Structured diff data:
-- -- --
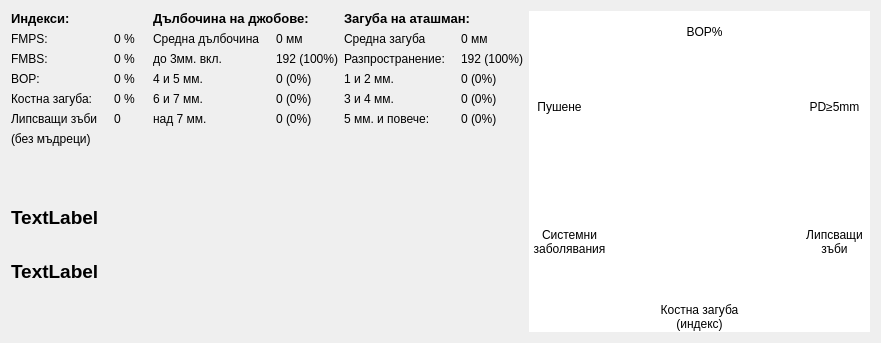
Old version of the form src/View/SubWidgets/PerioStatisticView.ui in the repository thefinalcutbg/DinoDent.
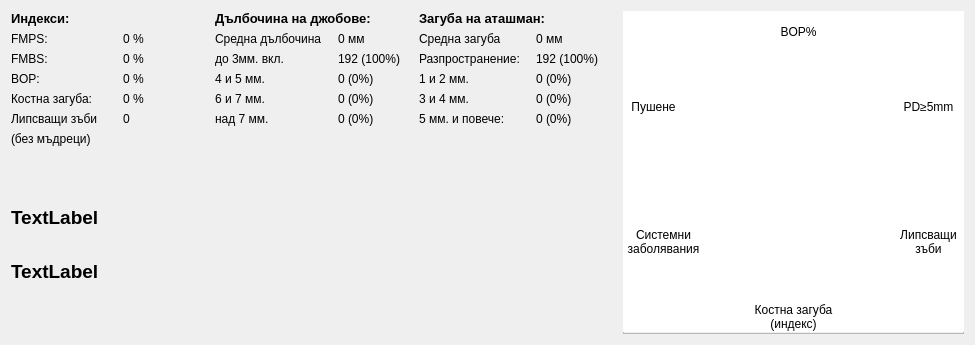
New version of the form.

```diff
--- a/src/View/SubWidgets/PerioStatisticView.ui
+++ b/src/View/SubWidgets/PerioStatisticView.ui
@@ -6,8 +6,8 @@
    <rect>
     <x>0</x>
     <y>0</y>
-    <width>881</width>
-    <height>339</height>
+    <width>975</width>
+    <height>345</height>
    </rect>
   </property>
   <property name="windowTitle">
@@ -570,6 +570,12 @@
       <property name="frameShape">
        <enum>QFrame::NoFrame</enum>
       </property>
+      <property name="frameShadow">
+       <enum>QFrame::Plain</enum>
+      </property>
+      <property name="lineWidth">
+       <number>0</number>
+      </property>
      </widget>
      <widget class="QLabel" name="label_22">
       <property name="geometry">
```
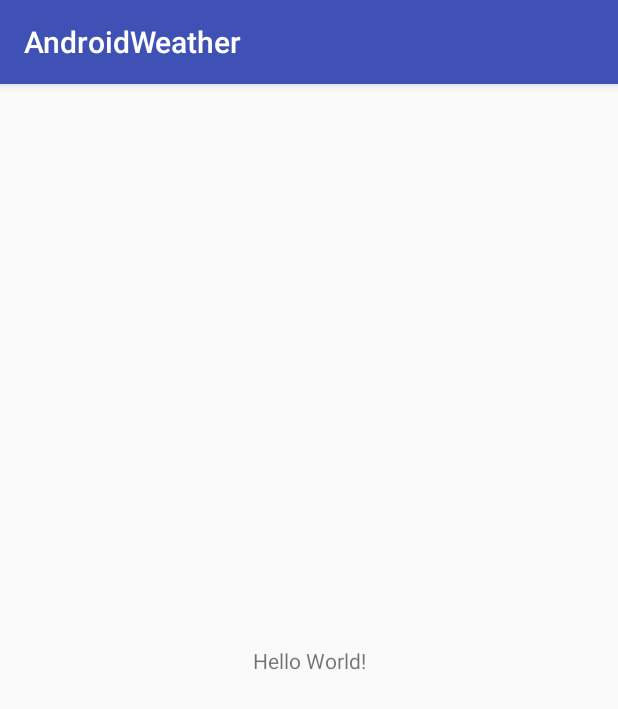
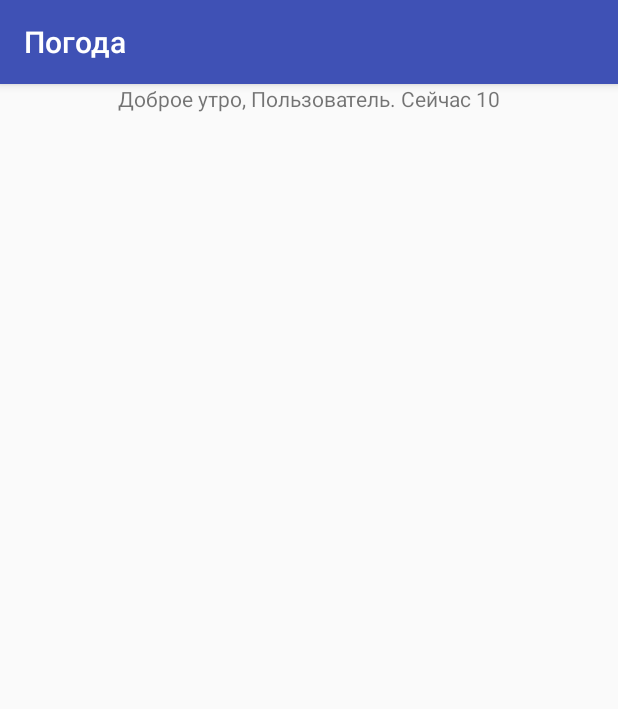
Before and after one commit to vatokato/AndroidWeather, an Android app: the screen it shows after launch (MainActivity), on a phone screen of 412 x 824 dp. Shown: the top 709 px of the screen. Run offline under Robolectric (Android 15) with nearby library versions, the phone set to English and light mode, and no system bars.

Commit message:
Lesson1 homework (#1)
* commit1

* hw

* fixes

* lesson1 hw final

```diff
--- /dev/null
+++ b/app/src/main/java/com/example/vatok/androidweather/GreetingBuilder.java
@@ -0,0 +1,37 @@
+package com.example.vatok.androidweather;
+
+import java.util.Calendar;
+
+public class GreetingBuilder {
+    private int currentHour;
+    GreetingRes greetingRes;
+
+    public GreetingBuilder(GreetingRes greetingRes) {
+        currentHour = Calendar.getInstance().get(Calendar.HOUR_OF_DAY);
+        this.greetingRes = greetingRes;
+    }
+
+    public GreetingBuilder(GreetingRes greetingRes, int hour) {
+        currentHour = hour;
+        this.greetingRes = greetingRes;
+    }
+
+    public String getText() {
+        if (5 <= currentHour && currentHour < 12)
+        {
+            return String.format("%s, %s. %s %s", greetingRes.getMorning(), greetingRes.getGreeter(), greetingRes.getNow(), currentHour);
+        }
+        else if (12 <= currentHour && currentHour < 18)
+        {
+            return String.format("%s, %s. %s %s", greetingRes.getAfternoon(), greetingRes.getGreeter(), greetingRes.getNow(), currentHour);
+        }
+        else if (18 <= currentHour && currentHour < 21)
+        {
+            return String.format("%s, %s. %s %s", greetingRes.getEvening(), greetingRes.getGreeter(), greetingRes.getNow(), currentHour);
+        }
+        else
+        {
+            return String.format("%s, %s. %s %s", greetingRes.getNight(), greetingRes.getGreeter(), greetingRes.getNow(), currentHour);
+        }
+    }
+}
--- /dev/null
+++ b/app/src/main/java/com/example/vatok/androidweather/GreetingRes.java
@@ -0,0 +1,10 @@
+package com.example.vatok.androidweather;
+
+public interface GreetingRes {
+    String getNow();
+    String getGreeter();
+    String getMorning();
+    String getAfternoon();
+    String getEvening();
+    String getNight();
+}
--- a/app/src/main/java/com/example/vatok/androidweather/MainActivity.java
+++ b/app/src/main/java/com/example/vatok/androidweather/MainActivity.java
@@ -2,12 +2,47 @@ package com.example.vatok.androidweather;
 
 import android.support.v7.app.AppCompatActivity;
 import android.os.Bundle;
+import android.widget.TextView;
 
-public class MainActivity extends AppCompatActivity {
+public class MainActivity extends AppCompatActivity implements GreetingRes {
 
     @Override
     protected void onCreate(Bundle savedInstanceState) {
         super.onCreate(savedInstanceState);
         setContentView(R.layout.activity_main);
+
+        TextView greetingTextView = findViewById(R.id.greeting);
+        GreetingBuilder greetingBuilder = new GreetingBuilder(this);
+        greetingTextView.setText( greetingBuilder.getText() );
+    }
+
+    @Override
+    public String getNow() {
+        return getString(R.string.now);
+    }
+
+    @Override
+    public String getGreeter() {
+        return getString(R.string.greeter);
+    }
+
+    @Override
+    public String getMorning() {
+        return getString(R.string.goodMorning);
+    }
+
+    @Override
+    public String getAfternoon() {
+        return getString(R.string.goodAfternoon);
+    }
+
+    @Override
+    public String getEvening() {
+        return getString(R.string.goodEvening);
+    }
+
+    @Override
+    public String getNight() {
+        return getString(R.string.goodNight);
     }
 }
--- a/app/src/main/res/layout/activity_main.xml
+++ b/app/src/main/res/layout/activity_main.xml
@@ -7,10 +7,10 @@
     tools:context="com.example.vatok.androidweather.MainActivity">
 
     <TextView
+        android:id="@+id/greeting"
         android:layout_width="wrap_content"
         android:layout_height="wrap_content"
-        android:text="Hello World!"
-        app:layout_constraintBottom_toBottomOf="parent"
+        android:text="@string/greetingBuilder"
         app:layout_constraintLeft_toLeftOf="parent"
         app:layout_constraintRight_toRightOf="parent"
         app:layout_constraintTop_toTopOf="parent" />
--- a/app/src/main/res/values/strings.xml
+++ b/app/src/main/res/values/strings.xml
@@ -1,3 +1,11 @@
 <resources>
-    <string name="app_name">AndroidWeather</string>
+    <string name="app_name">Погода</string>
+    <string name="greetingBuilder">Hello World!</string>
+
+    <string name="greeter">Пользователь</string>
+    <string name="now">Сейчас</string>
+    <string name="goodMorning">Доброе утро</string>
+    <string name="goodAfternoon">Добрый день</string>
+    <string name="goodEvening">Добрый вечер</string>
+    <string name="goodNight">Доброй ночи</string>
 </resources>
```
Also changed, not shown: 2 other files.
-- -- --
To do
Leave out every picture and copy the rest of the records exactly.

Result for this task
Old version of the form src/View/SubWidgets/PerioStatisticView.ui in the repository thefinalcutbg/DinoDent.
New version of the form.

```diff
--- a/src/View/SubWidgets/PerioStatisticView.ui
+++ b/src/View/SubWidgets/PerioStatisticView.ui
@@ -6,8 +6,8 @@
    <rect>
     <x>0</x>
     <y>0</y>
-    <width>881</width>
-    <height>339</height>
+    <width>975</width>
+    <height>345</height>
    </rect>
   </property>
   <property name="windowTitle">
@@ -570,6 +570,12 @@
       <property name="frameShape">
        <enum>QFrame::NoFrame</enum>
       </property>
+      <property name="frameShadow">
+       <enum>QFrame::Plain</enum>
+      </property>
+      <property name="lineWidth">
+       <number>0</number>
+      </property>
      </widget>
      <widget class="QLabel" name="label_22">
       <property name="geometry">
```
Before and after one commit to vatokato/AndroidWeather, an Android app: the screen it shows after launch (MainActivity), on a phone screen of 412 x 824 dp. Shown: the top 709 px of the screen. Run offline under Robolectric (Android 15) with nearby library versions, the phone set to English and light mode, and no system bars.

Commit message:
Lesson1 homework (#1)
* commit1

* hw

* fixes

* lesson1 hw final

```diff
--- /dev/null
+++ b/app/src/main/java/com/example/vatok/androidweather/GreetingBuilder.java
@@ -0,0 +1,37 @@
+package com.example.vatok.androidweather;
+
+import java.util.Calendar;
+
+public class GreetingBuilder {
+    private int currentHour;
+    GreetingRes greetingRes;
+
+    public GreetingBuilder(GreetingRes greetingRes) {
+        currentHour = Calendar.getInstance().get(Calendar.HOUR_OF_DAY);
+        this.greetingRes = greetingRes;
+    }
+
+    public GreetingBuilder(GreetingRes greetingRes, int hour) {
+        currentHour = hour;
+        this.greetingRes = greetingRes;
+    }
+
+    public String getText() {
+        if (5 <= currentHour && currentHour < 12)
+        {
+            return String.format("%s, %s. %s %s", greetingRes.getMorning(), greetingRes.getGreeter(), greetingRes.getNow(), currentHour);
+        }
+        else if (12 <= currentHour && currentHour < 18)
+        {
+            return String.format("%s, %s. %s %s", greetingRes.getAfternoon(), greetingRes.getGreeter(), greetingRes.getNow(), currentHour);
+        }
+        else if (18 <= currentHour && currentHour < 21)
+        {
+            return String.format("%s, %s. %s %s", greetingRes.getEvening(), greetingRes.getGreeter(), greetingRes.getNow(), currentHour);
+        }
+        else
+        {
+            return String.format("%s, %s. %s %s", greetingRes.getNight(), greetingRes.getGreeter(), greetingRes.getNow(), currentHour);
+        }
+    }
+}
--- /dev/null
+++ b/app/src/main/java/com/example/vatok/androidweather/GreetingRes.java
@@ -0,0 +1,10 @@
+package com.example.vatok.androidweather;
+
+public interface GreetingRes {
+    String getNow();
+    String getGreeter();
+    String getMorning();
+    String getAfternoon();
+    String getEvening();
+    String getNight();
+}
--- a/app/src/main/java/com/example/vatok/androidweather/MainActivity.java
+++ b/app/src/main/java/com/example/vatok/androidweather/MainActivity.java
@@ -2,12 +2,47 @@ package com.example.vatok.androidweather;
 
 import android.support.v7.app.AppCompatActivity;
 import android.os.Bundle;
+import android.widget.TextView;
 
-public class MainActivity extends AppCompatActivity {
+public class MainActivity extends AppCompatActivity implements GreetingRes {
 
     @Override
     protected void onCreate(Bundle savedInstanceState) {
         super.onCreate(savedInstanceState);
         setContentView(R.layout.activity_main);
+
+        TextView greetingTextView = findViewById(R.id.greeting);
+        GreetingBuilder greetingBuilder = new GreetingBuilder(this);
+        greetingTextView.setText( greetingBuilder.getText() );
+    }
+
+    @Override
+    public String getNow() {
+        return getString(R.string.now);
+    }
+
+    @Override
+    public String getGreeter() {
+        return getString(R.string.greeter);
+    }
+
+    @Override
+    public String getMorning() {
+        return getString(R.string.goodMorning);
+    }
+
+    @Override
+    public String getAfternoon() {
+        return getString(R.string.goodAfternoon);
+    }
+
+    @Override
+    public String getEvening() {
+        return getString(R.string.goodEvening);
+    }
+
+    @Override
+    public String getNight() {
+        return getString(R.string.goodNight);
     }
 }
--- a/app/src/main/res/layout/activity_main.xml
+++ b/app/src/main/res/layout/activity_main.xml
@@ -7,10 +7,10 @@
     tools:context="com.example.vatok.androidweather.MainActivity">
 
     <TextView
+        android:id="@+id/greeting"
         android:layout_width="wrap_content"
         android:layout_height="wrap_content"
-        android:text="Hello World!"
-        app:layout_constraintBottom_toBottomOf="parent"
+        android:text="@string/greetingBuilder"
         app:layout_constraintLeft_toLeftOf="parent"
         app:layout_constraintRight_toRightOf="parent"
         app:layout_constraintTop_toTopOf="parent" />
--- a/app/src/main/res/values/strings.xml
+++ b/app/src/main/res/values/strings.xml
@@ -1,3 +1,11 @@
 <resources>
-    <string name="app_name">AndroidWeather</string>
+    <string name="app_name">Погода</string>
+    <string name="greetingBuilder">Hello World!</string>
+
+    <string name="greeter">Пользователь</string>
+    <string name="now">Сейчас</string>
+    <string name="goodMorning">Доброе утро</string>
+    <string name="goodAfternoon">Добрый день</string>
+    <string name="goodEvening">Добрый вечер</string>
+    <string name="goodNight">Доброй ночи</string>
 </resources>
```
Also changed, not shown: 2 other files.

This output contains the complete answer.